Projects / Hotel Indigo Manchester – Victoria Station
Hotel Indigo Manchester embraces a fusion of two very different types of building – the historic existing Grade II listed building connected at each level to the new build 14 storey extension. The interior design sought to connect these two buildings by neither being traditional nor contemporary and there is a seamless flow between them.
The refurbishment and extension has seen the launch of multiple new public spaces – lobby, reception, flexible lounge spaces, 187 guestrooms and Mamucium cafe, restaurant and bar.
Drawing inspiration from Manchester’s Victorian and Industrial past the Hotel is indigenous to the local area so guests are well aware that they are staying at the gateway to the Northern Quarter.
The entrance reception is a stunning open atrium space filled with natural light. Bespoke lighting highlights the restored Victorian brickwork and architectural details within the atrium to create an impact for guests upon arrival.

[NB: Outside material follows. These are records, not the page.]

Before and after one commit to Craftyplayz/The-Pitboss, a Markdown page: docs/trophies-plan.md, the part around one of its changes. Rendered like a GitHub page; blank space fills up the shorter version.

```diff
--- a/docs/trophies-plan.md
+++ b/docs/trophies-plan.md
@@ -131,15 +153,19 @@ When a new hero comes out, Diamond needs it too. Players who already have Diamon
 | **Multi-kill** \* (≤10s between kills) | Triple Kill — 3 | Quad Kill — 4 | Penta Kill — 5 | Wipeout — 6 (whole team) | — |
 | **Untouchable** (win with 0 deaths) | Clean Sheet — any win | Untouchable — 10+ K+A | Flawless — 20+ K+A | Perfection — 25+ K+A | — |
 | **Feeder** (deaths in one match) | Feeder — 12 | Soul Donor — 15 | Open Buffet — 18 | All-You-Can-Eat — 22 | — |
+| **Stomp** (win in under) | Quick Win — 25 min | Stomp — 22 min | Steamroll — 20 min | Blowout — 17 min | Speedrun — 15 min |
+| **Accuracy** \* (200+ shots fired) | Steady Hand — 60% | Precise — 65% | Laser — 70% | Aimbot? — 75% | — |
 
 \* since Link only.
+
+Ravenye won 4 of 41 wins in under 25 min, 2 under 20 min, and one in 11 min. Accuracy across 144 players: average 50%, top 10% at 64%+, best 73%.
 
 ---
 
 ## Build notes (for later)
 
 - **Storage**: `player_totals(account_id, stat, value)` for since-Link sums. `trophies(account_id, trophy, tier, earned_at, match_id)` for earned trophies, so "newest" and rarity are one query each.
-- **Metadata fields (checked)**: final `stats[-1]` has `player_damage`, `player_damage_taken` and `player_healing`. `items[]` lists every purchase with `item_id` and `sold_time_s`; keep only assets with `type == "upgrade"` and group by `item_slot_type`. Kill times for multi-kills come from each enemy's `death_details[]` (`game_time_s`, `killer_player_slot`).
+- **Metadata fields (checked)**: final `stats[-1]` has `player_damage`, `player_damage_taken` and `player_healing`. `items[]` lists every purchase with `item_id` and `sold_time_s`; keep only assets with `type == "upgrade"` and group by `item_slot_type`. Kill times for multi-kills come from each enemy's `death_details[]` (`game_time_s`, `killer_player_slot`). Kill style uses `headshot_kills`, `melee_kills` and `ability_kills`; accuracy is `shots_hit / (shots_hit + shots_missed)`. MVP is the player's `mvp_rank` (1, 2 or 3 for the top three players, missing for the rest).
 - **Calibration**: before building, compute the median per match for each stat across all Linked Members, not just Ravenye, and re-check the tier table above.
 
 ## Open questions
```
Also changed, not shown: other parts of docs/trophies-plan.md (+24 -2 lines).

The reception lobby features a flexible lounge space which can be used by guests for relaxing or by business users for meetings. The materials used throughout the public areas run throughout the hotel such as timber floors, aged leathers, and industrial style feature lighting and tiled finishes.
The themes to each guestroom type reference elements of Manchester’s past.
The Press Rooms refer back to Manchester’s literacy and printing days and one of the first newspapers, The Guardian, being printed close to the hotel site. These rooms have details such as typewriter keys for the room numbers, artwork featuring graphic text reminiscent of a printing press and bespoke lamps designed with old books and leathers reflects the materials used in traditional bookbinding methods.
The Arkwright room was named after Richard Arkwright who opened the first cotton mill in Manchester in 1783. The design reflects the textile industry, rich cottons and timbers which were typical of the materials used in this process.
The Tea House room celebrates the local areas numerous tea merchants which populated the city’s streets. The references here are bold with feature wall tiles in the guest bathrooms which are reminiscent of China teacups and rattan features to the casegoods which resemble the material of the tea chests.
Mamucium Restaurant, operated by award winning Chef Andrew Green, sits within the new tower section of the building and seeks to combine the traditional materials of the old building and fusing it with the modern architecture of the interior. The restaurant’s centrepiece is a stunning, feature curved bar with beautiful fluted leather and brass concave uprights to its frontage, a solid stone top bar and an open theatre kitchen in the heart of the space.